Mon 22 Feb 2010
The last plenary session for PyCon 2010 was on Sunday. In it, Van Lindberg told us that if we included all the vendors, our conference had hit over 1100 people. What that meant is that for PyCon 2011, they would probably have to put an attendance cap of 1500 so that we wouldn’t run out of room at the current venue. Is this good? I don’t really know. Sometimes it felt like it was already too big. Time will tell.
The first Plenary of the morning was given by Frank Wierzbicki of Sauce Labs and he talked about the “State of Jython”, the Java implementation of Python.

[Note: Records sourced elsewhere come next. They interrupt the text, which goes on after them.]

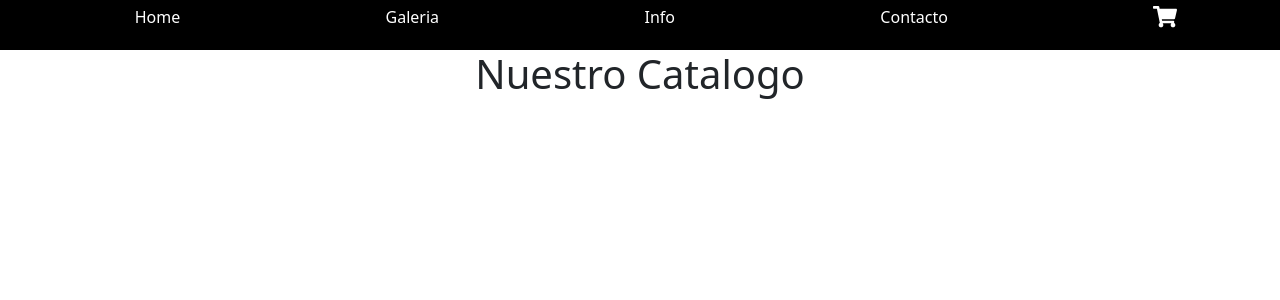
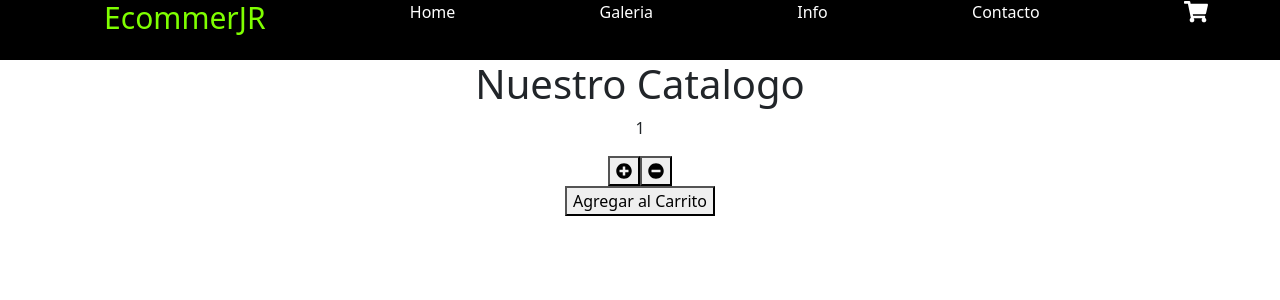
Before and after one commit to Jramovechi/MyApp, a React (Create React App) app: page / in a window 1280 px wide. Shown: the top 300 px of the page. Built offline with nearby package versions, Linux system fonts and the light colour scheme.

Commit message:
Desafio 4

```diff
--- a/src/App.js
+++ b/src/App.js
@@ -4,6 +4,7 @@ import './styles.css';
 
 import NavBar from './components/NavBar/NavBar';
 import ItemListContainer from './components/ItemListContainer/ItemListContainer';
+import ItemCount from './components/ItemCount/ItemCount';
 
 
 function App() {
@@ -15,6 +16,10 @@ function App() {
         geeting='Nuestro Catalogo'
       />
 
+      <ItemCount
+        stock= {10}
+        initial= {1}
+      />
     </>
   );
 }
--- /dev/null
+++ b/src/components/ItemCount/ItemCount.js
@@ -0,0 +1,50 @@
+import React, {useState} from "react";
+import "./ItemCounter.css";
+import { FontAwesomeIcon } from '@fortawesome/react-fontawesome';
+import { faPlusCircle, faMinusCircle } from '@fortawesome/free-solid-svg-icons';
+
+
+const ItemCount = (props) => {
+
+    const [counter, setCounter] = useState(props.initial);
+    const stock = props.stock;
+
+
+    const handlerCounterUp = () => {
+        if (counter < stock) {
+            setCounter(counter + 1);
+        } else {
+            alert ("Sin Stock");
+        };
+
+
+    };
+
+    const handlerCounterDown = () => {
+        if (counter > 1) {
+            setCounter(counter - 1);
+        };
+    };
+
+    const agregarCarrito = () => {
+        alert("Agregaste al Carrito")
+
+    };
+
+    return(
+        <div className="CounterSection">
+
+            <p>{counter}</p>
+
+            <div className="btn-section">
+                <button onClick={handlerCounterUp}><FontAwesomeIcon icon={faPlusCircle} /></button>
+                <button onClick={handlerCounterDown}><FontAwesomeIcon icon={faMinusCircle} /></button>
+            </div>
+
+            <button onClick={agregarCarrito}>Agregar al Carrito</button>
+
+        </div>
+    );
+};
+
+export default ItemCount;
--- /dev/null
+++ b/src/components/ItemCount/ItemCounter.css
@@ -0,0 +1,6 @@
+.CounterSection {
+    display: flex;
+    flex-direction: column;
+    justify-content: center;
+    align-items: center;
+}
--- a/src/components/NavBar/NavBar.css
+++ b/src/components/NavBar/NavBar.css
@@ -7,6 +7,11 @@
     min-height: 50px;
 }
 
+.Logo {
+    font-size: 30px;
+    color: chartreuse;
+}
+
 ul {
     display: flex;
     justify-content: space-around;
--- a/src/components/NavBar/NavBar.js
+++ b/src/components/NavBar/NavBar.js
@@ -6,6 +6,9 @@ const NavBar = () => {
         <div>
             <nav className="Nav">
                 <ul>
+                    <li>
+                        <h1 className="Logo">EcommerJR</h1>
+                    </li>
                     <li>Home</li>
                     <li>Galeria</li>
                     <li>Info</li>
```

It turns out that version 2.5.1 has really good compatibility with the normal Python implementation such that Jython passes almost all of CPython’s test suite. Jython also work with most Java libraries and applications, so you can get the best of both worlds.
Wierzbicki went on to say that any pure Python code should work in Jython. He gave examples of SqlAlchemy, Django, Pylons, pip, web2py and distribute as working in Jython. The current plan for Jython is to shoot for a 2.6 release this summer to get Jython to Python’s 2.6 status and then, depending on how far along Python developers are in porting their applications to Python 3, he would like to have Jython start porting to 3.x as well.
He put a call out for assistance on the Jython project as they no longer have sponsors. He then wrapped it up with a demo using the Sikuli script by Joseph Chang from MIT that used Jython to play Bejeweled. Weird, but cool!
The second plenary was on the “State of Unladen Swallow” and given by Collin Winter who works for Google. He didn’t use slides since he said that we could refer to a talk he’d given on Saturday if we needed visuals. Winter told us how their interpreter was faster than Jython and PyPy, but that it could be optimized up the wazoo. He announced that Guido had approved the merging of Unladen Swallow into the Python 3.x code base, hopefully in time for 3.3. Winter said that he hoped that by merging the code, they would gain many more developers who could get the optimizing process up to warp speed and make a really fast interpreter. Finally, Winter noted that Unladen Swallow has 100% compatibility with all current Python code and gave the example that Unladen Swallow made Django run 20% faster.
The final plenary was given by the entrepreneur Antonio Rodriguez, founder of tabblo (which he subsequently sold to HP). Here are a few of my notes from the talk:
- success = [e.hack() for e in employees]
- Every machine can run the full stack. Anyone can check out the full tree and build the full product. Anyone can make a change to any part of the source tree. Everyone has commit bits. Anyone can push to production.
- 98% of companies start with around 10 people
- Business vs. tech is a false dichotomy
- The lean startup should be the emaciated startup
The challenges that he saw for Python were getting people to commit to porting to 3.x so the split wouldn’t continue, need more batteries in the standard library and the packaging problem. I highly recommend waiting for the video and watching it as I am not explaining his talk very well and I thought he gave the best talk that I attended.